#### Source material

▼

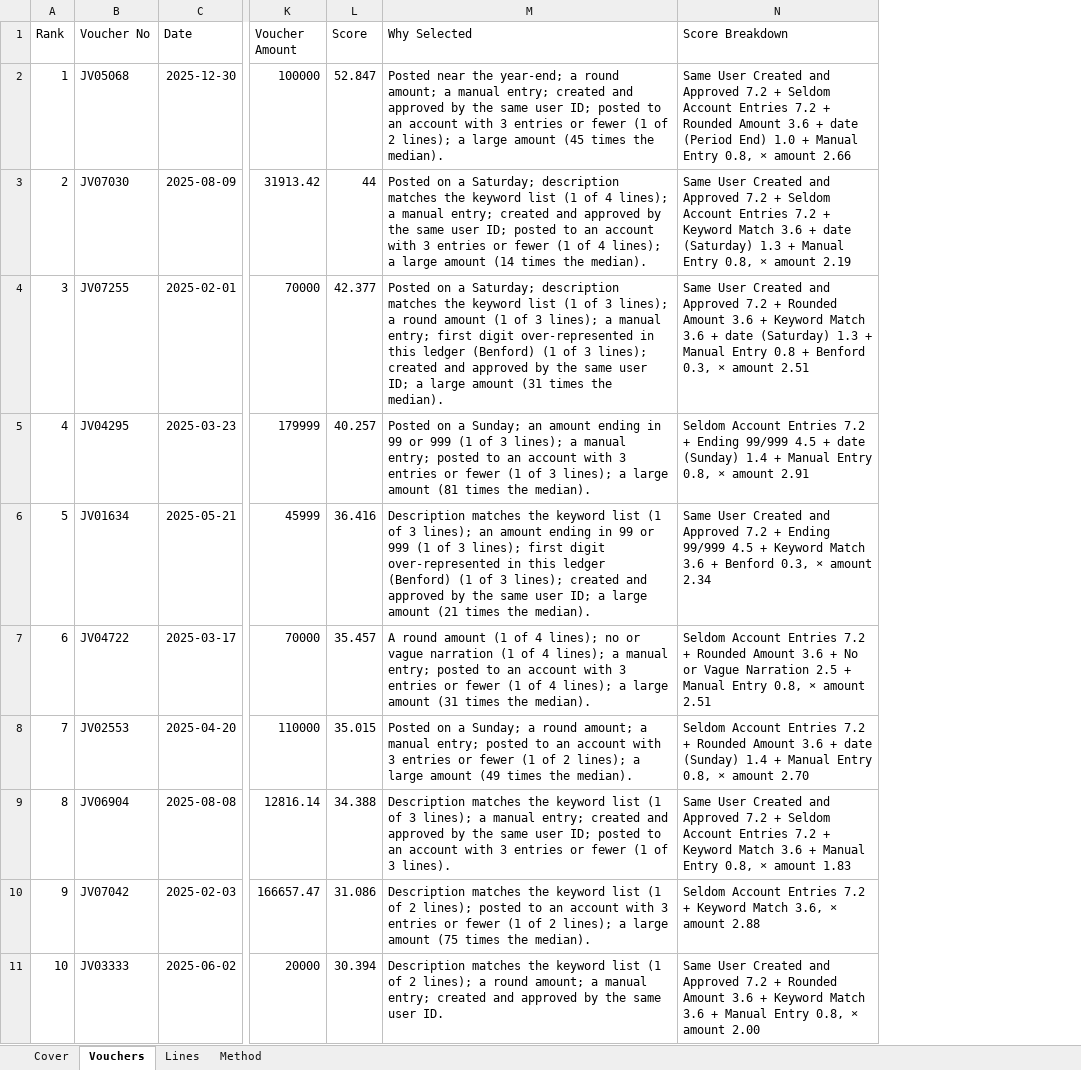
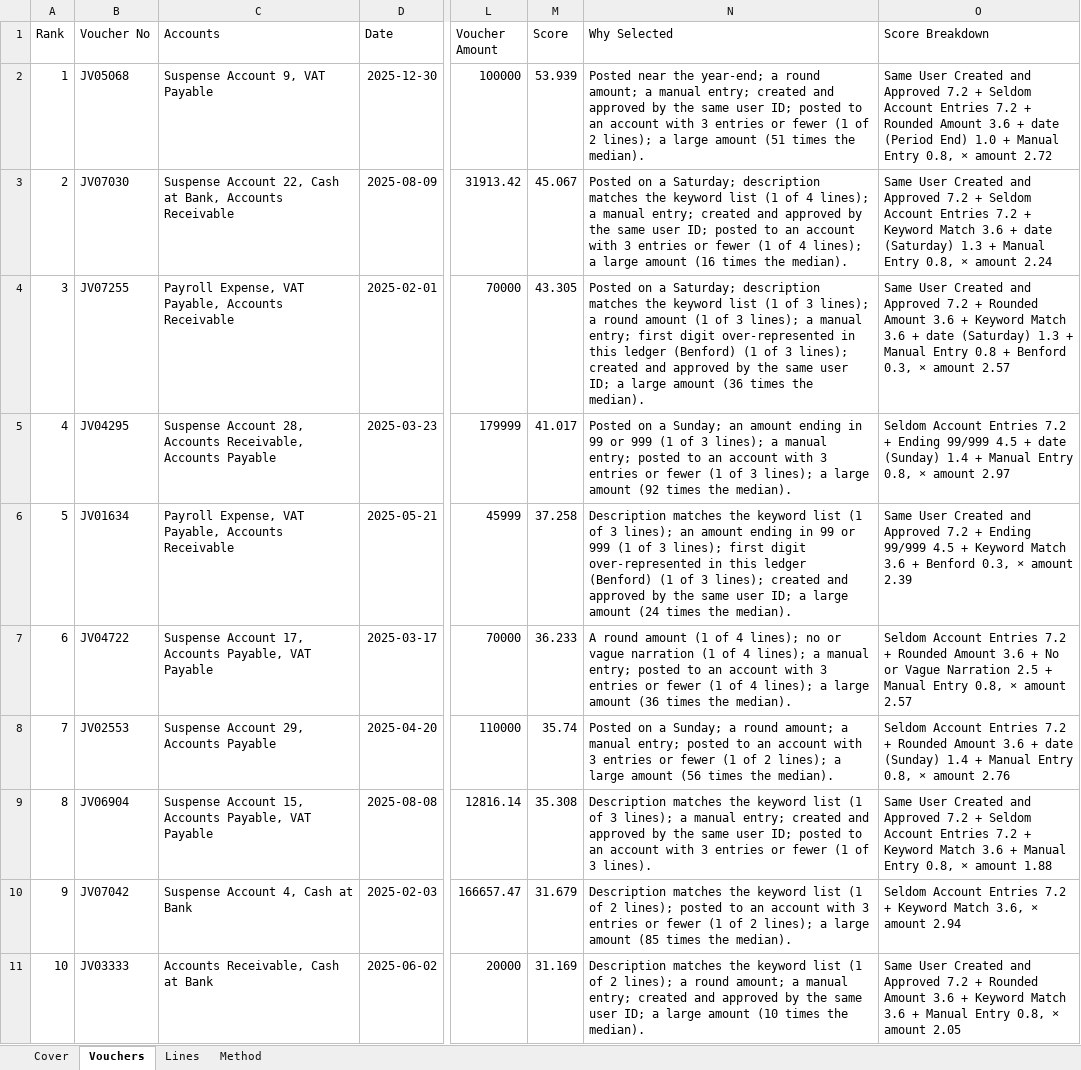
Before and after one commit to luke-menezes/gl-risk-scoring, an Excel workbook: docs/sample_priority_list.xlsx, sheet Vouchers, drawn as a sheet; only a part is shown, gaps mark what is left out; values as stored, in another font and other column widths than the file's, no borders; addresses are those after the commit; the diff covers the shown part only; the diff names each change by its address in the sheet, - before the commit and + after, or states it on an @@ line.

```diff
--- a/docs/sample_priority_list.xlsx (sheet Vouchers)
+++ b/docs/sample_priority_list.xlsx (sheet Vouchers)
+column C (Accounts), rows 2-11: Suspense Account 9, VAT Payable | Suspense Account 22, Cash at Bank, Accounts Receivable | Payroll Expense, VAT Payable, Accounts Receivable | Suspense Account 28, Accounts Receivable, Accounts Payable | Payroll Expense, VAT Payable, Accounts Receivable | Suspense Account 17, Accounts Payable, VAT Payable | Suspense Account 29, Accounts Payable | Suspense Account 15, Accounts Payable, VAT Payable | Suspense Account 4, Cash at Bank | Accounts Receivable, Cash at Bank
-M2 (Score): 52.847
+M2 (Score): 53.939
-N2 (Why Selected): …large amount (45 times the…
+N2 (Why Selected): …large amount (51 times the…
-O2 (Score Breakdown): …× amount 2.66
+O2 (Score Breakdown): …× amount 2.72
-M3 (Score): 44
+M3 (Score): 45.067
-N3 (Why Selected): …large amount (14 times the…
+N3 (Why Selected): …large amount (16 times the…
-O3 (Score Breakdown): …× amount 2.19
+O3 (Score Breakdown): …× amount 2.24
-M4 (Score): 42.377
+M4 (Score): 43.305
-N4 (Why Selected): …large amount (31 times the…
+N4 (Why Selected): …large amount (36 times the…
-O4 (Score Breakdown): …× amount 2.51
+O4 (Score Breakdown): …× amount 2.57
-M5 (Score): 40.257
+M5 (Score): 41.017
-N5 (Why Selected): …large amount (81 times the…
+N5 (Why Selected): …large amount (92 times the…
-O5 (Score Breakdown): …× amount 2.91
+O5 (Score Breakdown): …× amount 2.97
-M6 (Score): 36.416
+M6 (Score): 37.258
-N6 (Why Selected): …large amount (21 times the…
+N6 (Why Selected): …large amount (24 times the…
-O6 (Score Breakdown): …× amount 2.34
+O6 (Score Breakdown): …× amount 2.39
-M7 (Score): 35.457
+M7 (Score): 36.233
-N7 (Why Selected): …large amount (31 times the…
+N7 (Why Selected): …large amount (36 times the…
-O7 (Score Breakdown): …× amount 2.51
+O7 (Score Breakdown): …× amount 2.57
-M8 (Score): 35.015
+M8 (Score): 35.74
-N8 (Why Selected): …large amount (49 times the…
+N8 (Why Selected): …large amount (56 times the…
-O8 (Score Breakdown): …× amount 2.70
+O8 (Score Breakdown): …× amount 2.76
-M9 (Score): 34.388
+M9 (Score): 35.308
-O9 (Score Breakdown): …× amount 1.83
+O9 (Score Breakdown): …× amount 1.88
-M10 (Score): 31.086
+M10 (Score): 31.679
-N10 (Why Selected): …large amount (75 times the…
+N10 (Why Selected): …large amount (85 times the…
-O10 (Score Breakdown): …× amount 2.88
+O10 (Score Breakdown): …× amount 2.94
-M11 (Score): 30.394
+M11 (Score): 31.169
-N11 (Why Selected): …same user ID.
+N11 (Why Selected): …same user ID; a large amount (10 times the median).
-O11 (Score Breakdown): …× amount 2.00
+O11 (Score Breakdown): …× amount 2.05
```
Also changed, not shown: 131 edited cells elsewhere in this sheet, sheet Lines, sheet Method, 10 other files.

▲

What lines in the material above include "user"? Copy every one of them.

-N11 (Why Selected): …same user ID.
+N11 (Why Selected): …same user ID; a large amount (10 times the median).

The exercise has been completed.